## PROBLEM TO WORK ON
The complete set of records below must be repeated precisely as given.

────────────────

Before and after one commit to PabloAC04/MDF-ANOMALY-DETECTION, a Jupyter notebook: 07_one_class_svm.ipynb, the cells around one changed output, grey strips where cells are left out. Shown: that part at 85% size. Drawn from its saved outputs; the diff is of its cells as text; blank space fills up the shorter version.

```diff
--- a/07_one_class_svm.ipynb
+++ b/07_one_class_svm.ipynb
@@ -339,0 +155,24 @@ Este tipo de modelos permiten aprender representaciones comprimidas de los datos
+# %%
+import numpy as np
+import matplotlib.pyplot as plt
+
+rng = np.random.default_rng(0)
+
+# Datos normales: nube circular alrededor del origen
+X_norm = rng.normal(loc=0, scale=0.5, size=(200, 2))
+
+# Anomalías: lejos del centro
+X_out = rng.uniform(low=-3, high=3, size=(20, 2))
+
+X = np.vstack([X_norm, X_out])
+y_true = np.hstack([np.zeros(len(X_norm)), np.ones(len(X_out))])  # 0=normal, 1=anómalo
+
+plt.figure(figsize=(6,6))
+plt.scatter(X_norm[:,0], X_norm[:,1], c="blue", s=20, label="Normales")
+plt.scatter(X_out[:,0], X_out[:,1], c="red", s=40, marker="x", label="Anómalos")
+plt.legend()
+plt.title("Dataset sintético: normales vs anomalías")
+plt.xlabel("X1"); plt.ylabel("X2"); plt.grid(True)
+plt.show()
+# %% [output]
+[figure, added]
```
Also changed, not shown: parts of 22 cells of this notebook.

────────────────

## SOLUTION TO THE EXERCISE
Before and after one commit to PabloAC04/MDF-ANOMALY-DETECTION, a Jupyter notebook: 07_one_class_svm.ipynb, the cells around one changed output, grey strips where cells are left out. Shown: that part at 85% size. Drawn from its saved outputs; the diff is of its cells as text; blank space fills up the shorter version.

```diff
--- a/07_one_class_svm.ipynb
+++ b/07_one_class_svm.ipynb
@@ -339,0 +155,24 @@ Este tipo de modelos permiten aprender representaciones comprimidas de los datos
+# %%
+import numpy as np
+import matplotlib.pyplot as plt
+
+rng = np.random.default_rng(0)
+
+# Datos normales: nube circular alrededor del origen
+X_norm = rng.normal(loc=0, scale=0.5, size=(200, 2))
+
+# Anomalías: lejos del centro
+X_out = rng.uniform(low=-3, high=3, size=(20, 2))
+
+X = np.vstack([X_norm, X_out])
+y_true = np.hstack([np.zeros(len(X_norm)), np.ones(len(X_out))])  # 0=normal, 1=anómalo
+
+plt.figure(figsize=(6,6))
+plt.scatter(X_norm[:,0], X_norm[:,1], c="blue", s=20, label="Normales")
+plt.scatter(X_out[:,0], X_out[:,1], c="red", s=40, marker="x", label="Anómalos")
+plt.legend()
+plt.title("Dataset sintético: normales vs anomalías")
+plt.xlabel("X1"); plt.ylabel("X2"); plt.grid(True)
+plt.show()
+# %% [output]
+[figure, added]
```
Also changed, not shown: parts of 22 cells of this notebook.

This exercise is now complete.